> TO DO
Please give the listing again in its entirety, exactly as written.

> SOURCE INFORMATION
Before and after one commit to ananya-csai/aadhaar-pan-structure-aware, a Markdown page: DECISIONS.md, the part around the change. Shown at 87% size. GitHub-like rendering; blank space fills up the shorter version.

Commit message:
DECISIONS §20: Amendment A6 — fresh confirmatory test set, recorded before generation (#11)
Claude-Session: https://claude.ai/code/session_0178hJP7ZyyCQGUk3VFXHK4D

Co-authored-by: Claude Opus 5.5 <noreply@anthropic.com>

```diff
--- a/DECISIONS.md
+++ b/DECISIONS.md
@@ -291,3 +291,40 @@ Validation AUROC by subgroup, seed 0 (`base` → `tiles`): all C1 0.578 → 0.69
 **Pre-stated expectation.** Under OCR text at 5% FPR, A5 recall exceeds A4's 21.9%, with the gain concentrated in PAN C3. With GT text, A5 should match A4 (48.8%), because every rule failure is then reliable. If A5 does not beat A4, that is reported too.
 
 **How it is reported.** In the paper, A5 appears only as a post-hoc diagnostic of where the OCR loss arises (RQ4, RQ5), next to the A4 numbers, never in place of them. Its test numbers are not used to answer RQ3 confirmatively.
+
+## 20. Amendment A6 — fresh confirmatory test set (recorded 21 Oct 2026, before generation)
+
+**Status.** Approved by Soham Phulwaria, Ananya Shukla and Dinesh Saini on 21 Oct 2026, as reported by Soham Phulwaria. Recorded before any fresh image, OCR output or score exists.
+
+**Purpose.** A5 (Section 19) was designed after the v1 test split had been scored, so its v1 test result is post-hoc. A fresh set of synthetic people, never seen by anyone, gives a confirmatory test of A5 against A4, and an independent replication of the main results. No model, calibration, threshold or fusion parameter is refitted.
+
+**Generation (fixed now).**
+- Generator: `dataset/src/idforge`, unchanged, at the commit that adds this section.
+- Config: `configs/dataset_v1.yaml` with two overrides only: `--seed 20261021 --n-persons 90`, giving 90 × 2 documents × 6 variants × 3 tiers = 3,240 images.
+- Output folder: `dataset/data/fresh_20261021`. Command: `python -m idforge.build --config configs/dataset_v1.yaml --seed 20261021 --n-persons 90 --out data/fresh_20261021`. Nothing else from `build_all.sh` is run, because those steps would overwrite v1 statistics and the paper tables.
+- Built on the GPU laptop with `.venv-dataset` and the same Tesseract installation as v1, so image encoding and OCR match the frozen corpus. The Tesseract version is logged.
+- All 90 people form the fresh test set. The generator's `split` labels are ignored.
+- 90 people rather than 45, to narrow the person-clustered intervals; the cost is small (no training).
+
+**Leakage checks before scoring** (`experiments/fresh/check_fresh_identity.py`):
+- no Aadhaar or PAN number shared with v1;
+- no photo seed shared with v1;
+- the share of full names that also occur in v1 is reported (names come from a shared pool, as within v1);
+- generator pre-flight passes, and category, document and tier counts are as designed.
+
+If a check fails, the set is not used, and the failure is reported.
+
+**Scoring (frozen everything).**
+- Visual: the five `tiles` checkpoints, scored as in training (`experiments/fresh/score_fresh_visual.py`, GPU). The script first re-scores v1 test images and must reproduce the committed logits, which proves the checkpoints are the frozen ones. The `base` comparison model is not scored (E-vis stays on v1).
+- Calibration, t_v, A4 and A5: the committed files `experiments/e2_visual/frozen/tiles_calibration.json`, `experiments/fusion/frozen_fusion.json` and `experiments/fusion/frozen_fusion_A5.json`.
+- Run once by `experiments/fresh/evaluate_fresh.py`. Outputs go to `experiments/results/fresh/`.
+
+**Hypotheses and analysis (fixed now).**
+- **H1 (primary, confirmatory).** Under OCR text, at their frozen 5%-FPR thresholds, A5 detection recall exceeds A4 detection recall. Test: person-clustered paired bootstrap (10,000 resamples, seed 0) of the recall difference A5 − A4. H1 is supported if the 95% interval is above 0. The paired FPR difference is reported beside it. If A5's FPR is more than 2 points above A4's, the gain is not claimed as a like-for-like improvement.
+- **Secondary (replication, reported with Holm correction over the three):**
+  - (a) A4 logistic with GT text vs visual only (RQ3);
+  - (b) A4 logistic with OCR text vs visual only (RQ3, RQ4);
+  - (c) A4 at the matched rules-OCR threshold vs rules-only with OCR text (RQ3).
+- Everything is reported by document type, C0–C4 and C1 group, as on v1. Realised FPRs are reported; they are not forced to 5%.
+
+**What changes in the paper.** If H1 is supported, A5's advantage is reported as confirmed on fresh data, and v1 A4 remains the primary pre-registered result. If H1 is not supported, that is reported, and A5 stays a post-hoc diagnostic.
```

> RESPONSE AREA
Before and after one commit to ananya-csai/aadhaar-pan-structure-aware, a Markdown page: DECISIONS.md, the part around the change. Shown at 87% size. GitHub-like rendering; blank space fills up the shorter version.

Commit message:
DECISIONS §20: Amendment A6 — fresh confirmatory test set, recorded before generation (#11)
Claude-Session: https://claude.ai/code/session_0178hJP7ZyyCQGUk3VFXHK4D

Co-authored-by: Claude Opus 5.5 <noreply@anthropic.com>

```diff
--- a/DECISIONS.md
+++ b/DECISIONS.md
@@ -291,3 +291,40 @@ Validation AUROC by subgroup, seed 0 (`base` → `tiles`): all C1 0.578 → 0.69
 **Pre-stated expectation.** Under OCR text at 5% FPR, A5 recall exceeds A4's 21.9%, with the gain concentrated in PAN C3. With GT text, A5 should match A4 (48.8%), because every rule failure is then reliable. If A5 does not beat A4, that is reported too.
 
 **How it is reported.** In the paper, A5 appears only as a post-hoc diagnostic of where the OCR loss arises (RQ4, RQ5), next to the A4 numbers, never in place of them. Its test numbers are not used to answer RQ3 confirmatively.
+
+## 20. Amendment A6 — fresh confirmatory test set (recorded 21 Oct 2026, before generation)
+
+**Status.** Approved by Soham Phulwaria, Ananya Shukla and Dinesh Saini on 21 Oct 2026, as reported by Soham Phulwaria. Recorded before any fresh image, OCR output or score exists.
+
+**Purpose.** A5 (Section 19) was designed after the v1 test split had been scored, so its v1 test result is post-hoc. A fresh set of synthetic people, never seen by anyone, gives a confirmatory test of A5 against A4, and an independent replication of the main results. No model, calibration, threshold or fusion parameter is refitted.
+
+**Generation (fixed now).**
+- Generator: `dataset/src/idforge`, unchanged, at the commit that adds this section.
+- Config: `configs/dataset_v1.yaml` with two overrides only: `--seed 20261021 --n-persons 90`, giving 90 × 2 documents × 6 variants × 3 tiers = 3,240 images.
+- Output folder: `dataset/data/fresh_20261021`. Command: `python -m idforge.build --config configs/dataset_v1.yaml --seed 20261021 --n-persons 90 --out data/fresh_20261021`. Nothing else from `build_all.sh` is run, because those steps would overwrite v1 statistics and the paper tables.
+- Built on the GPU laptop with `.venv-dataset` and the same Tesseract installation as v1, so image encoding and OCR match the frozen corpus. The Tesseract version is logged.
+- All 90 people form the fresh test set. The generator's `split` labels are ignored.
+- 90 people rather than 45, to narrow the person-clustered intervals; the cost is small (no training).
+
+**Leakage checks before scoring** (`experiments/fresh/check_fresh_identity.py`):
+- no Aadhaar or PAN number shared with v1;
+- no photo seed shared with v1;
+- the share of full names that also occur in v1 is reported (names come from a shared pool, as within v1);
+- generator pre-flight passes, and category, document and tier counts are as designed.
+
+If a check fails, the set is not used, and the failure is reported.
+
+**Scoring (frozen everything).**
+- Visual: the five `tiles` checkpoints, scored as in training (`experiments/fresh/score_fresh_visual.py`, GPU). The script first re-scores v1 test images and must reproduce the committed logits, which proves the checkpoints are the frozen ones. The `base` comparison model is not scored (E-vis stays on v1).
+- Calibration, t_v, A4 and A5: the committed files `experiments/e2_visual/frozen/tiles_calibration.json`, `experiments/fusion/frozen_fusion.json` and `experiments/fusion/frozen_fusion_A5.json`.
+- Run once by `experiments/fresh/evaluate_fresh.py`. Outputs go to `experiments/results/fresh/`.
+
+**Hypotheses and analysis (fixed now).**
+- **H1 (primary, confirmatory).** Under OCR text, at their frozen 5%-FPR thresholds, A5 detection recall exceeds A4 detection recall. Test: person-clustered paired bootstrap (10,000 resamples, seed 0) of the recall difference A5 − A4. H1 is supported if the 95% interval is above 0. The paired FPR difference is reported beside it. If A5's FPR is more than 2 points above A4's, the gain is not claimed as a like-for-like improvement.
+- **Secondary (replication, reported with Holm correction over the three):**
+  - (a) A4 logistic with GT text vs visual only (RQ3);
+  - (b) A4 logistic with OCR text vs visual only (RQ3, RQ4);
+  - (c) A4 at the matched rules-OCR threshold vs rules-only with OCR text (RQ3).
+- Everything is reported by document type, C0–C4 and C1 group, as on v1. Realised FPRs are reported; they are not forced to 5%.
+
+**What changes in the paper.** If H1 is supported, A5's advantage is reported as confirmed on fresh data, and v1 A4 remains the primary pre-registered result. If H1 is not supported, that is reported, and A5 stays a post-hoc diagnostic.
```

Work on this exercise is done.